TASK STATEMENT: What you return must match the records word for word, except that pictures are dropped.

Before-and-after change data
=====

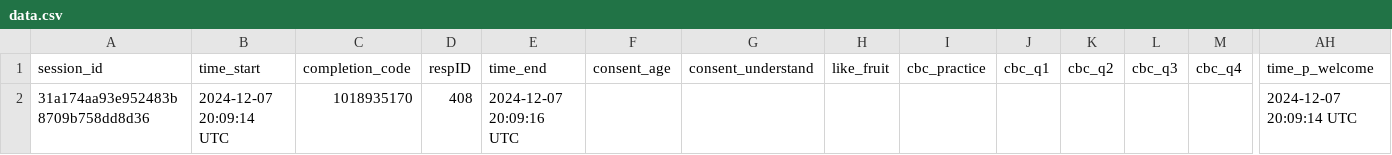
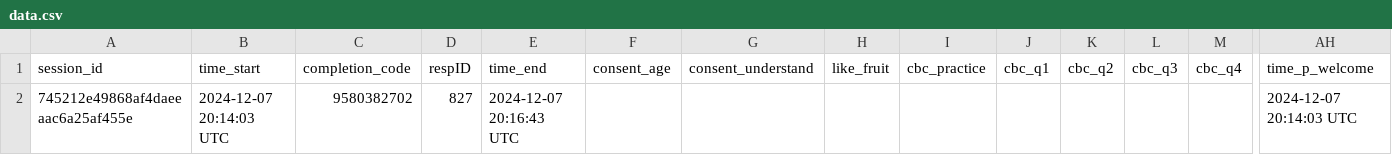
Before and after one commit to willking98/dce-cams, a CSV file: data.csv, drawn as a sheet; only a part is shown, gaps mark what is left out; removed rows and columns are numbered as before the commit, all else as after; rows hold the shown columns only; the diff names each change by its address in the sheet, - before the commit and + after, or states it on an @@ line.

```diff
--- a/data.csv
+++ b/data.csv
-row 2: 31a174aa93e952483b8709b758dd8d36 | 2024-12-07 20:09:14 UTC | 1018935170 | 408 | 2024-12-07 20:09:16 UTC |  |  |  |  |  |  |  |  | 2024-12-07 20:09:14 UTC
+row 2: 745212e49868af4daeeaac6a25af455e | 2024-12-07 20:14:03 UTC | 9580382702 | 827 | 2024-12-07 20:16:43 UTC |  |  |  |  |  |  |  |  | 2024-12-07 20:14:03 UTC
```
Also changed, not shown: 2 other files.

=====

WRITTEN RESPONSE:
Before and after one commit to willking98/dce-cams, a CSV file: data.csv, drawn as a sheet; only a part is shown, gaps mark what is left out; removed rows and columns are numbered as before the commit, all else as after; rows hold the shown columns only; the diff names each change by its address in the sheet, - before the commit and + after, or states it on an @@ line.

```diff
--- a/data.csv
+++ b/data.csv
-row 2: 31a174aa93e952483b8709b758dd8d36 | 2024-12-07 20:09:14 UTC | 1018935170 | 408 | 2024-12-07 20:09:16 UTC |  |  |  |  |  |  |  |  | 2024-12-07 20:09:14 UTC
+row 2: 745212e49868af4daeeaac6a25af455e | 2024-12-07 20:14:03 UTC | 9580382702 | 827 | 2024-12-07 20:16:43 UTC |  |  |  |  |  |  |  |  | 2024-12-07 20:14:03 UTC
```
Also changed, not shown: 2 other files.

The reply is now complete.